TB: There is so much opportunity in indie film - to create rich characters, and that’s not something we often see in studio films. We have the opportunity to create and to focus on making the best film that we can without the restraints - albeit on a budget. We can spend months, even years, getting into the nuances of the characters. I’m more than open to do a studio film; however, I just don’t see the opportunity for it that often - for strong women lead roles. That said, Rogue Warrior: Robot Fighter is being distributed by Sony, and they see the value in our product. As actors, we really just want to work and create and emote. We want our work to be seen and distributed worldwide - and we are doing that… I have a stack of scripts I haven’t read yet with opportunity written all over them, so I prefer to create rather than wait. That said, I’ve never turned down an amazing role… I just keep going…
LK: How has the indie scene contributed to you playing roles like Sienna, the action heroine, in Rogue Warrior: Robot Fighter?
TB: I don’t have to prove myself in the indie scene… I’ve done it over and over. I do have to show up, work hard, deliver a better performance that they had even hoped for, and then do it all over again. People (Producers and Directors) don’t choose me because I’m the most beautiful or I’m the most talented or I’m the “up and coming”; moreover, they choose me to lead their films as I have a ridiculous reputation for being one of the hardest working actresses out there who will study and meticulously prepare and deliver. I will live the role as my life, and I will breathe that life into the character. I also thrive on chemistry and will do whatever it takes to make a connection with the other actors on set - thus bringing even more to their performance. I’m a very sacrificing actor and I love the punishment that ensues when a director (Neil Johnson comes to mind here) pushes me to my exact limits - and then some. I thrive on it. Many actors would not want to endure what I have to go through, thus the role comes to me. It’s kind of a perfect world, in that way…
LK: Can you talk about working with sci-fi director Neil Johnson (Rogue Warrior, The Time War) and how that relationship started?
TB: Neil and I were in touch for several years prior to working together. We were familiar with each other’s work. He contacted me one day and suggested we meet for lunch and discuss perhaps working together (which rarely turns to anything - so I didn’t have my hopes up.) He was, at the time, in post-production of a couple of films that he shot back to back (Starship), and asked if I might be interested in voicing a spaceship computer. Sci-Fi geek that I am, that was a really exciting proposition!

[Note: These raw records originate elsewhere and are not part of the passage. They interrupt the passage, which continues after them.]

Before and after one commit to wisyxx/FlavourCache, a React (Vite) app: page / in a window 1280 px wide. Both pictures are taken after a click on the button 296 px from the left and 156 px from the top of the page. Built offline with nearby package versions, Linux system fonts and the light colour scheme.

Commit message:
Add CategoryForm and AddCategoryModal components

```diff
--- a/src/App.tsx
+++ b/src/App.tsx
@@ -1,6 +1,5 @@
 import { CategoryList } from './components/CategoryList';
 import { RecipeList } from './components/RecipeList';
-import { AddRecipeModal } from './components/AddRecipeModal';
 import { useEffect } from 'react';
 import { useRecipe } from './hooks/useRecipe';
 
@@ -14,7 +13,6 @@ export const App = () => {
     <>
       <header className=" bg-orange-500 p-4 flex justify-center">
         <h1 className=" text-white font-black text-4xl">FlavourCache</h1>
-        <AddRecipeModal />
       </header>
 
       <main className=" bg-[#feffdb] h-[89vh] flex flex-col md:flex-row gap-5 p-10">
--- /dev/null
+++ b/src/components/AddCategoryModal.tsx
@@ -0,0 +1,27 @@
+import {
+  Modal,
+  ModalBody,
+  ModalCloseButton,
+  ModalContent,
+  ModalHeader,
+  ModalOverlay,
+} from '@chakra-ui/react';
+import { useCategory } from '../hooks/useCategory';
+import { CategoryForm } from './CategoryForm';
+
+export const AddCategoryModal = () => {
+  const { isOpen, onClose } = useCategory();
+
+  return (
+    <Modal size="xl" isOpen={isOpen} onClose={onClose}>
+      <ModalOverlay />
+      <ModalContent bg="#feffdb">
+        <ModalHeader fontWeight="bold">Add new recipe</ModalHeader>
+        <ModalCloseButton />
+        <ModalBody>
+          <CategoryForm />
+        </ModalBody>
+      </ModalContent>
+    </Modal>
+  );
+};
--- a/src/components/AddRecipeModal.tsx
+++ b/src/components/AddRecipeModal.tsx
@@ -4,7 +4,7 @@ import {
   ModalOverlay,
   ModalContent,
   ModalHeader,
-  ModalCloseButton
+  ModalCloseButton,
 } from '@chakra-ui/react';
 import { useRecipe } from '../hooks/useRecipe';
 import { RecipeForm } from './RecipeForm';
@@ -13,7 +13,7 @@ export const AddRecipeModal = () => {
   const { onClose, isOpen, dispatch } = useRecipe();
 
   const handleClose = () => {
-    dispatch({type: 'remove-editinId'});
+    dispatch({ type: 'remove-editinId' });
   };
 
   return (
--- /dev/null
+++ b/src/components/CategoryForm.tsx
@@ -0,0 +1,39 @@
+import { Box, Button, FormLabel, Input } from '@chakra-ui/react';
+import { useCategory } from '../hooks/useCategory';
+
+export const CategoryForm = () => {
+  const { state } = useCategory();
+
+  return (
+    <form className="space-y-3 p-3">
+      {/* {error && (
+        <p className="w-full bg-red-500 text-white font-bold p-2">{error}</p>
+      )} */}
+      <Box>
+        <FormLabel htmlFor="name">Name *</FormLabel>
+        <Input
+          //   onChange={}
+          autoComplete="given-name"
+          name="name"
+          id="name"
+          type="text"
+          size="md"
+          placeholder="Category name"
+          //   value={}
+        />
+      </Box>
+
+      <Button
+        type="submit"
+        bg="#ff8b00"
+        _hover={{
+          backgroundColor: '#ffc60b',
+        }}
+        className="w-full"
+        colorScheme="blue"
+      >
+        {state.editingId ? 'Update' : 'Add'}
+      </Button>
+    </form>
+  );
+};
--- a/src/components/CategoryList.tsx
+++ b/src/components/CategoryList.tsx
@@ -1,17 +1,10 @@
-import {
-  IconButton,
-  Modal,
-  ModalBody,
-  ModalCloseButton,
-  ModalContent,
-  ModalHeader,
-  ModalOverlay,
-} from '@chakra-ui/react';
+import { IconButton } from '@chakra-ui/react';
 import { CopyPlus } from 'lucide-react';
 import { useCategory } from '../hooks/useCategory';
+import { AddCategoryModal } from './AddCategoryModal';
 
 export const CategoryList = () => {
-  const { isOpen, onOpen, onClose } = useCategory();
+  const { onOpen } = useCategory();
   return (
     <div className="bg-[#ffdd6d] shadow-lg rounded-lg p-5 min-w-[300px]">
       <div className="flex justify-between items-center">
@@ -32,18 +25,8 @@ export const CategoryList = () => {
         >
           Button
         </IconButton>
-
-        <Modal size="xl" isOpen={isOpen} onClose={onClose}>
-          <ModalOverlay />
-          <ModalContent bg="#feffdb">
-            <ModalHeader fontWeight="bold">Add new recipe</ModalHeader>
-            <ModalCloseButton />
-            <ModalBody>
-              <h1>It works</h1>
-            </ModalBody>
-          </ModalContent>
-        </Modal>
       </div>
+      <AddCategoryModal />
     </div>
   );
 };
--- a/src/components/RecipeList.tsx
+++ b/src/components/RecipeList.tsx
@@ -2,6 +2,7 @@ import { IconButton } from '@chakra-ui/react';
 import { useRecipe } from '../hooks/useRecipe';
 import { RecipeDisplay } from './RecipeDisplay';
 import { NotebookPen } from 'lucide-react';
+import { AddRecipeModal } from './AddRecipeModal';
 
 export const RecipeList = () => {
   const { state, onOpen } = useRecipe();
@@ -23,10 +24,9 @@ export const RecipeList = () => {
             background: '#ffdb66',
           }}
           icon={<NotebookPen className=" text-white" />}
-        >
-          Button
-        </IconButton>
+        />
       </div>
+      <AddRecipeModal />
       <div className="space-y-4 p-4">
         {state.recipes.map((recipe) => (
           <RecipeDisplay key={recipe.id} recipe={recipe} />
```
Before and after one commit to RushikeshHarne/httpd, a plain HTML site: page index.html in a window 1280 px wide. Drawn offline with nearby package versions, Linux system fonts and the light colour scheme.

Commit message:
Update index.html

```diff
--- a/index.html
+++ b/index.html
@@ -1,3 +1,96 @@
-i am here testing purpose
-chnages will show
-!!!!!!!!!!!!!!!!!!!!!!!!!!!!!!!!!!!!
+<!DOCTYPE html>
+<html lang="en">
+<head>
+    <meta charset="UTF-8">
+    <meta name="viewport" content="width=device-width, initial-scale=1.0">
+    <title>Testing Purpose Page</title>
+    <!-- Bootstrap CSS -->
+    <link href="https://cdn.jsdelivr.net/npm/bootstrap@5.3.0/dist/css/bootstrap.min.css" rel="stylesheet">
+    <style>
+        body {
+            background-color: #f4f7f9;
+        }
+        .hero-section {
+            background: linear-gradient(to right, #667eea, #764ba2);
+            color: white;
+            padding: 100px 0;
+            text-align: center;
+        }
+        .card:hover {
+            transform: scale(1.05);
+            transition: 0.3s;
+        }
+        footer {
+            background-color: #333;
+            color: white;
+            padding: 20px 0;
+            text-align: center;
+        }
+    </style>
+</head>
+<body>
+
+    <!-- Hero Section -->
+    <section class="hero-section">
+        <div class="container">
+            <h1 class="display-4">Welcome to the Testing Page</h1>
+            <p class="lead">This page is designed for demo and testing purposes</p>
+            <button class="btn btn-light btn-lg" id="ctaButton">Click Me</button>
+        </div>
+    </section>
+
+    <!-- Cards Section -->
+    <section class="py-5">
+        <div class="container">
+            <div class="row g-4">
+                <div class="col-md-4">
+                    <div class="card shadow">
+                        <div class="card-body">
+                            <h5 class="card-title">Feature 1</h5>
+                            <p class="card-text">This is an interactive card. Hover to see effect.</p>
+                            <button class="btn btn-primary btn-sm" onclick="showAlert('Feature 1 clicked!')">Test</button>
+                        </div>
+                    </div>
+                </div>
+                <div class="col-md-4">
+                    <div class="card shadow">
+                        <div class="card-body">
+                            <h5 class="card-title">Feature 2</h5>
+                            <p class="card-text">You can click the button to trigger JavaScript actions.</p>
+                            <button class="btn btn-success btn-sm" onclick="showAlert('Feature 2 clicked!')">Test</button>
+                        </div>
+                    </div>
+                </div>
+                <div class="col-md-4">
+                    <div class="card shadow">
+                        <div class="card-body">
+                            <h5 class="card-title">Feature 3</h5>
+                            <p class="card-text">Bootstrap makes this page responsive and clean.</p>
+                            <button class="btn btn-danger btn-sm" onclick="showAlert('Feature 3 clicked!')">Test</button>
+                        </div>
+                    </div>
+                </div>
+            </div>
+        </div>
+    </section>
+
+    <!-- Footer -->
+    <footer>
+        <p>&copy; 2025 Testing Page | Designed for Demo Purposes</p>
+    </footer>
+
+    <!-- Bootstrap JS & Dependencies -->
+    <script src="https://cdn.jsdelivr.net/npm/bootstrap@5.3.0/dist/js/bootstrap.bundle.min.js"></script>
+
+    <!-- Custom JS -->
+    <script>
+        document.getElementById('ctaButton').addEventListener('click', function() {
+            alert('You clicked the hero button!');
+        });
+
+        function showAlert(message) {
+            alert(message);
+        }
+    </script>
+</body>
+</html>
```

Over the next few months, I was receiving a lot of awards for several films that were working their way through the festival circuit prior to being released. Neil and I used to discuss at length our work ethic, our “everything in” ideals when it came to how hard we both focused and worked. It was only a natural progression that would see him having me lead up his sci-fi feature Rogue Warrior: Robot Fighter. The upcoming The Time War sees even a bigger vision - only possible with people so highly dedicated to their craft. I’ve never before seen an indie film, or director, with such epic vision as this. It’s truly extraordinary.
LK: Who's your favorite action heroine and why? How are you alike and how are you different?
TB: I’ve always watched anything with an action heroine. I love those films! Growing up a tomboy had my focus on strength, capabilities and skills more than dresses and boys. So many of these heroine’s come to mind, but my favorite has always been Linda Hamilton in The Terminator. She simply inspired me at the right age. Having always been a gym rat, she unknowingly inspired me to work harder and to be more. Her character was inspiring, and her performance was amazing. I met her once at the local gym and was able to share that with her… surreal.
I watched Wonder Woman a couple of days ago, and absolutely loved her performance and the film. When you ask me my favorite however, Linda Hamilton still is at the top in my mind.
Watch the trailer for “Rogue Warrior: Robot Fighter” below.